The telecast, which originated in Sydney, was the culmination of a 12-day visit to Australia by Elder David A. Bednar, who said it was an “emotional pilgrimage and privilege” to come to the land of some of his ancestors.
Elder Bednar’s great-great grandparents were among the first members of the Church in Australia. Their home became one of the stop-off points for the missionaries and Church leaders who went to Australia in the mid-1800s.
During the broadcast, Elder Bednar did not use a prepared text but instead encouraged those in attendance to ask questions. “The role of a teacher is not just to talk and dispense information. Rather, the role of a teacher is to invite, encourage and entice learners to act in accordance with truth,” Elder Bednar said. “The very process of formulating a question, raising a hand, asking a question and listening attentively is an expression of faith. This principle of seeking learning by faith invites individualized teaching by the Holy Ghost.”
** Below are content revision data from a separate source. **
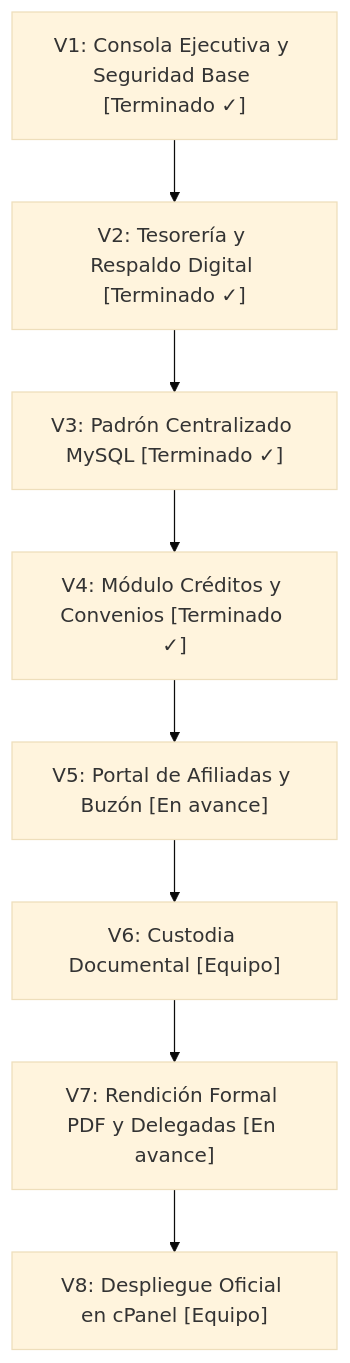
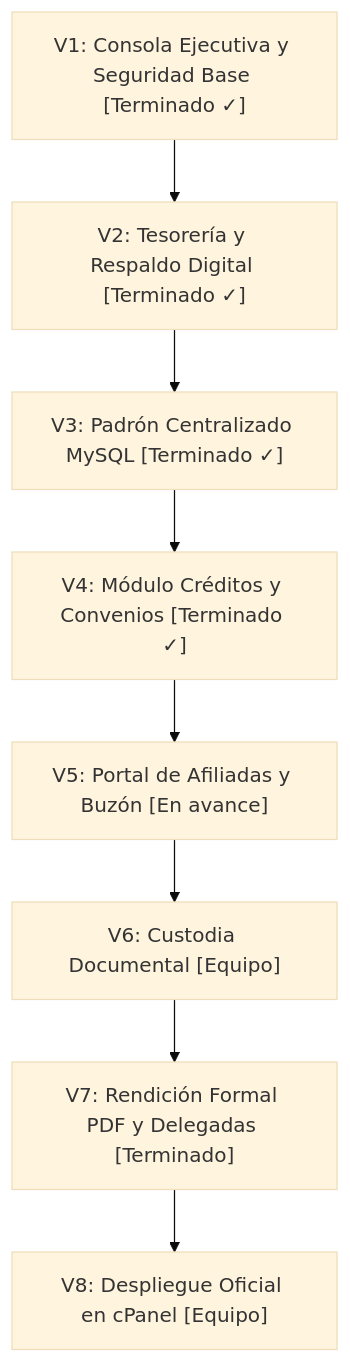
Before and after one commit to swix14/dashboard: the diagram in docs/PLAN_IMPLEMENTACION.md, drawn with Mermaid (base theme). The commit also changed other lines of this file and 1 other file, not shown here.

````diff
--- a/docs/PLAN_IMPLEMENTACION.md
+++ b/docs/PLAN_IMPLEMENTACION.md
@@ -85,10 +85,10 @@
 ```mermaid
 flowchart TD
     V1["V1: Consola Ejecutiva y Seguridad Base [Terminado ✓]"] --> V2["V2: Tesorería y Respaldo Digital [Terminado ✓]"]
     V2 --> V3["V3: Padrón Centralizado MySQL [Terminado ✓]"]
     V3 --> V4["V4: Módulo Créditos y Convenios [Terminado ✓]"]
     V4 --> V5["V5: Portal de Afiliadas y Buzón [En avance]"]
     V5 --> V6["V6: Custodia Documental [Equipo]"]
-    V6 --> V7["V7: Rendición Formal PDF y Delegadas [En avance]"]
+    V6 --> V7["V7: Rendición Formal PDF y Delegadas [Terminado]"]
     V7 --> V8["V8: Despliegue Oficial en cPanel [Equipo]"]
 ```
````
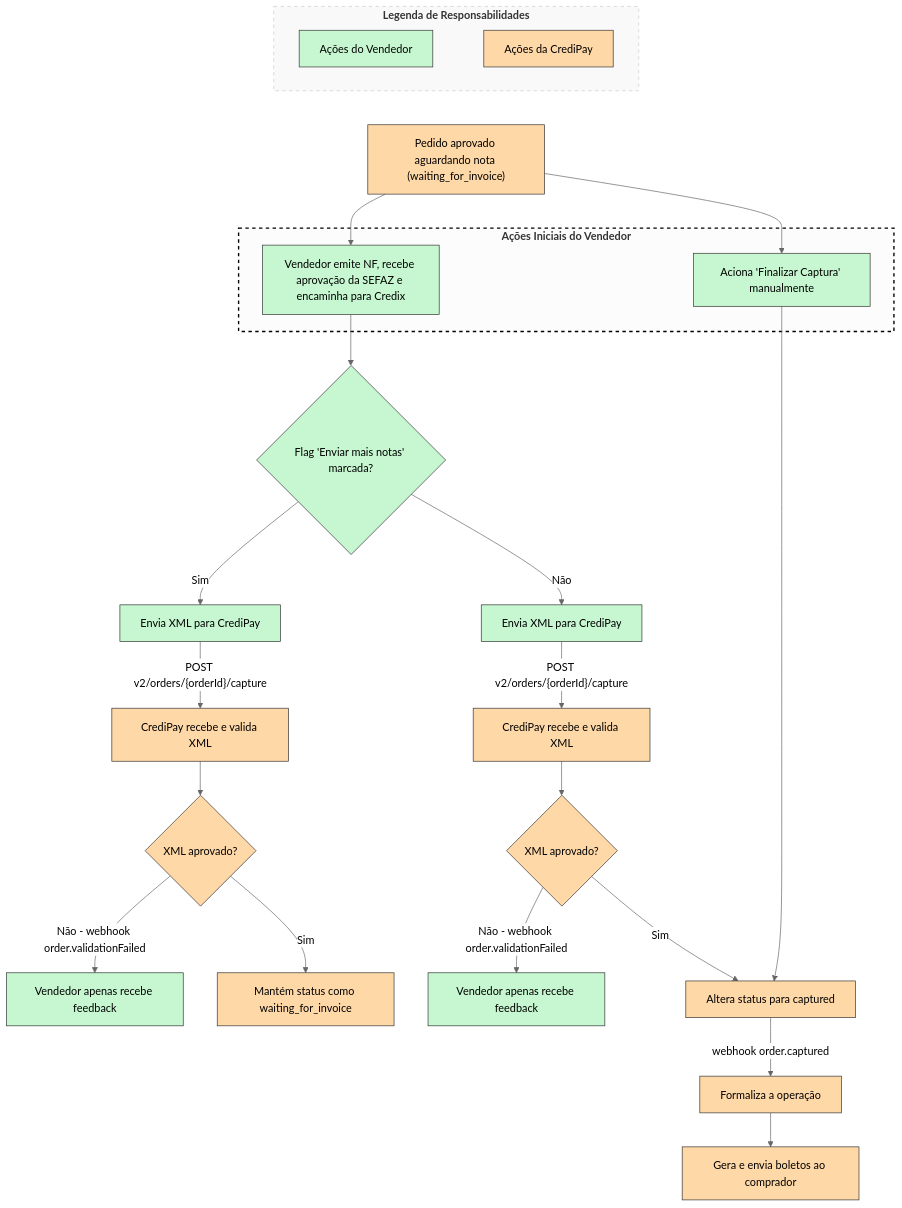
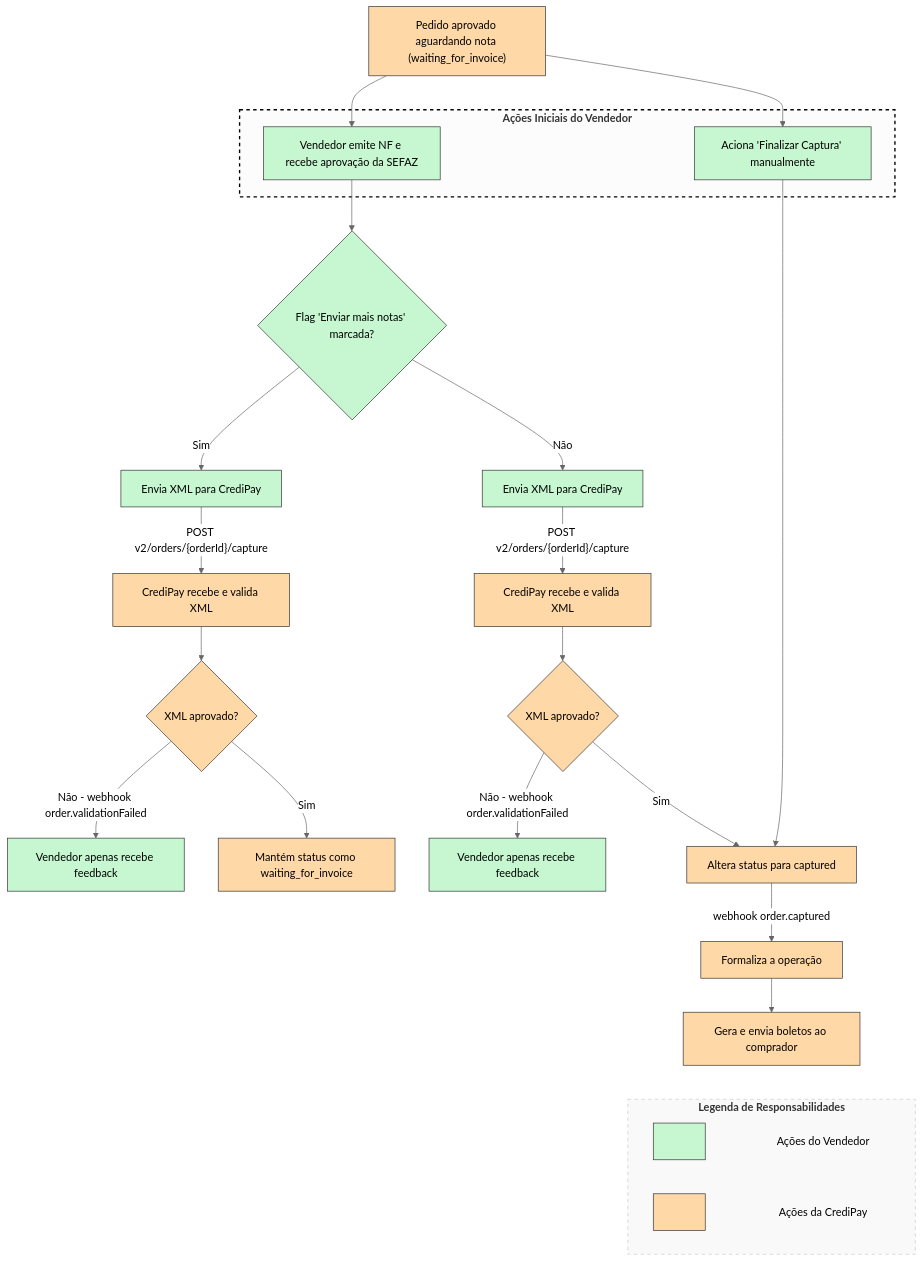
Before and after one commit to credix-finance/credipay-rdme-docs: the diagram in docs/INTEGRAÇÃO COMPLETA/módulos-de-integração-1/adicional-múltiplas-notas-fiscais-por-pedido.md, drawn with Mermaid (neutral theme).

Commit message:
Update doc `adicional-múltiplas-notas-fiscais-por-pedido`

````diff
--- a/docs/INTEGRAÇÃO COMPLETA/módulos-de-integração-1/adicional-múltiplas-notas-fiscais-por-pedido.md
+++ b/docs/INTEGRAÇÃO COMPLETA/módulos-de-integração-1/adicional-múltiplas-notas-fiscais-por-pedido.md
@@ -10,77 +10,73 @@
 ```mermaid
 flowchart TD
-   
     %% Início do Fluxo
     n1["Pedido aprovado aguardando nota (waiting_for_invoice)"]
 
     subgraph s1["<b>Ações Iniciais do Vendedor</b>"]
-        n2["Vendedor emite NF, recebe aprovação da SEFAZ e encaminha para Credix"]
+        n2["Vendedor emite NF e recebe aprovação da SEFAZ"]
         n10["Aciona 'Finalizar Captura' manualmente"]
     end
 
     n1 --> n2
     n1 --> n10
 
     %% Validação da Flag
     n2 --> n7{"Flag 'Enviar mais notas' marcada?"}
 
     %% Caminho SIM: Mantém em waiting_for_invoice
     n7 -- "Sim" --> n3a["Envia XML para CrediPay"]
     n3a -- POST v2/orders/{orderId}/capture --> n4a["CrediPay recebe e valida XML"]
     n4a --> n5a{"XML aprovado?"}
     n5a -- "Não - webhook order.validationFailed" --> n6a["Vendedor apenas recebe feedback"]
     n5a -- "Sim" --> n8["Mantém status como waiting_for_invoice"]
     
     %% Caminho NÃO: Segue para finalização
     n7 -- "Não" --> n3b["Envia XML para CrediPay"]
     n3b -- POST v2/orders/{orderId}/capture --> n4b["CrediPay recebe e valida XML"]
     n4b --> n5b{"XML aprovado?"}
     n5b -- "Não - webhook order.validationFailed" --> n6b["Vendedor apenas recebe feedback"]
     n5b -- "Sim" --> n11["Altera status para captured"]
 
-    %% Caminho do Botão Manual (vai direto pro final pelo canto)
+    %% Caminho do Botão Manual 
     n10 --> n11
 
     %% Conclusão do Pedido
     n11 -- "webhook order.captured" --> n12["Formaliza a operação"]
     n12 --> n13["Gera e envia boletos ao comprador"]
+
+    %% Bloco de Legenda (Agora no final)
+    subgraph Legenda ["<b>Legenda de Responsabilidades</b>"]
+        direction LR
+        boxVendedor["&nbsp;&nbsp;&nbsp;&nbsp;"]:::vendedor ~~~ textVendedor["Ações do Vendedor"]:::textoLegenda
+        boxCredipay["&nbsp;&nbsp;&nbsp;&nbsp;"]:::credipay ~~~ textCredipay["Ações da CrediPay"]:::textoLegenda
+    end
+
+    %% Força a legenda a ficar na parte inferior do fluxo sem exibir uma linha
+    n13 ~~~ boxVendedor
 
     %% Estilização e Cores
     n1:::credipay
     n2:::vendedor
     n10:::vendedor
     n7:::vendedor
     n3a:::vendedor
     n4a:::credipay
     n5a:::credipay
     n8:::credipay
     n3b:::vendedor
     n4b:::credipay
     n5b:::credipay
     n6a:::vendedor
     n6b:::vendedor
     n11:::credipay
     n12:::credipay
     n13:::credipay
-    
-    %% Aplicando as cores da legenda
-    L1:::vendedor
-    L2:::credipay
 
+    %% Definições de Classes Visuais
     classDef vendedor fill:#C6F7D0,stroke:#333,stroke-width:1px,color:#000;
-    classDef comprador fill:#C6F7D0,stroke:#333,stroke-width:1px,color:#000;
     classDef credipay fill:#FFD8A8,stroke:#333,stroke-width:1px,color:#000;
+    classDef textoLegenda fill:none,stroke:none,color:#000;
     
     style Legenda fill:#f9f9f9,stroke:#ccc,stroke-width:1px,stroke-dasharray: 5 5
     style s1 stroke:#000000,stroke-width:2px,stroke-dasharray: 5 5
-    
- %% Bloco de Legenda
-    subgraph Legenda ["<b>Legenda de Responsabilidades</b>"]
-        direction LR
-        L1["Ações do Vendedor"]:::vendedor ~~~ L2["Ações da CrediPay"]:::credipay
-    end
-
-    %% Invisível para forçar a legenda a ficar no topo sem cruzar linhas
-    Legenda ~~~ n1
-
 ```
````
Broadcast producer Matt Henderson said the format required a phone bank of five people, who received questions called in from various broadcast locations. A question was phoned in, written on a card with the person’s name and location and then given to Elder Bednar at the pulpit to answer in real time.
To make it possible for everyone to participate, the broadcast was beamed to Salt Lake City for translation into Samoan, Tongan, Cantonese and Mandarin and then beamed back to the chapels in Australia.
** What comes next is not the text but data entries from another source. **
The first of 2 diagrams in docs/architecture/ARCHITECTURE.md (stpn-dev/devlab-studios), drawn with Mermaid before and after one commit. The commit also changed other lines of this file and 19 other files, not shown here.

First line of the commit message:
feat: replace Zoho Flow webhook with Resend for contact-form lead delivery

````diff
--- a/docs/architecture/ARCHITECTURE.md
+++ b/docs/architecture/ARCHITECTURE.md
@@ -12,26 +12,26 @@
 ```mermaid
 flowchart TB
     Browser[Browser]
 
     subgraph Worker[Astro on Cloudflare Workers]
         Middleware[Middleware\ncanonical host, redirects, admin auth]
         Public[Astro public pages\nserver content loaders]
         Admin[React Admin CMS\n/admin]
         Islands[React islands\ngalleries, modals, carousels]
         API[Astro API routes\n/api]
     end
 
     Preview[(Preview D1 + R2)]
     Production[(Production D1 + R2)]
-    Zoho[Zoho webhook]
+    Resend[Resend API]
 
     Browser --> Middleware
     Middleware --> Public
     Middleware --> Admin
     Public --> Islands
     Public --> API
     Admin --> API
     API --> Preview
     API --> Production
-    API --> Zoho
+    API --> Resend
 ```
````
“People started calling before the meeting started and continued until after it ended. We probably fielded over a hundred calls and only ended the meeting after two hours because we ran out of satellite time,” Henderson said. “Everyone was very attentive and enthralled with the answers and instruction.”
Elder Bednar said the most poignant moment of the broadcast for him was when an 11-year-old boy raised his hand and asked how he could honor his priesthood when he turned 12. (In the LDS faith, eligible young men at 12 years of age have the opportunity to receive the priesthood.)
“It was inspiring to me to observe an 11-year-old boy stand up and ask that question, knowing that people all over Australia were watching and listening to him. It was a great learning and teaching moment,” Elder Bednar remarked.
That boy, Dallan Edward Maurer, said as soon as he heard he could ask a question at the meeting, he knew he wanted to participate. “When I stood up to wait my turn, I started to feel really nervous and thought about sitting down, but when I came to the microphone I didn’t feel any pressure or nerves. I just felt excited and uplifted.”
Dallan said he will follow Elder Bednar’s advice to make sure he always acts and dresses appropriately so he will be worthy to perform his priesthood duties. “It was a good experience to have an apostle of the Lord speak to me personally and answer my question. I will always remember it.”
Those of other faiths also took the opportunity to ask questions. One man said he noted from the New Testament that Christ was “the great high priest” and asked why, then, there was a need for the priesthood today.
Elder Bednar taught that the priesthood is the authority to act in the name of Jesus Christ. He responded: “Because Christ is not here with us, His priesthood is needed to teach His doctrine and to perform the ordinances of salvation. Priesthood authority is given to worthy male members of the Church and is received ‘by the laying on of hands by those who are in authority, to preach the Gospel and administer in the ordinances thereof’ (Articles of Faith 1:5). Theological training or reading the Bible does not convey priesthood authority; rather, it comes from God according to the pattern He has established.”
The nationwide broadcast in Australia is just one example of how The Church of Jesus Christ of Latter-day Saints uses technology to bless members of the Church and others. This weekend the Church will broadcast its annual general conference from Salt Lake City to more than 6,000 meetinghouses and other facilities in 85 countries. It will be translated into 92 different languages, ranging from Albanian to Yapese.
This article was prepared by the LDS Newsroom at lds.org.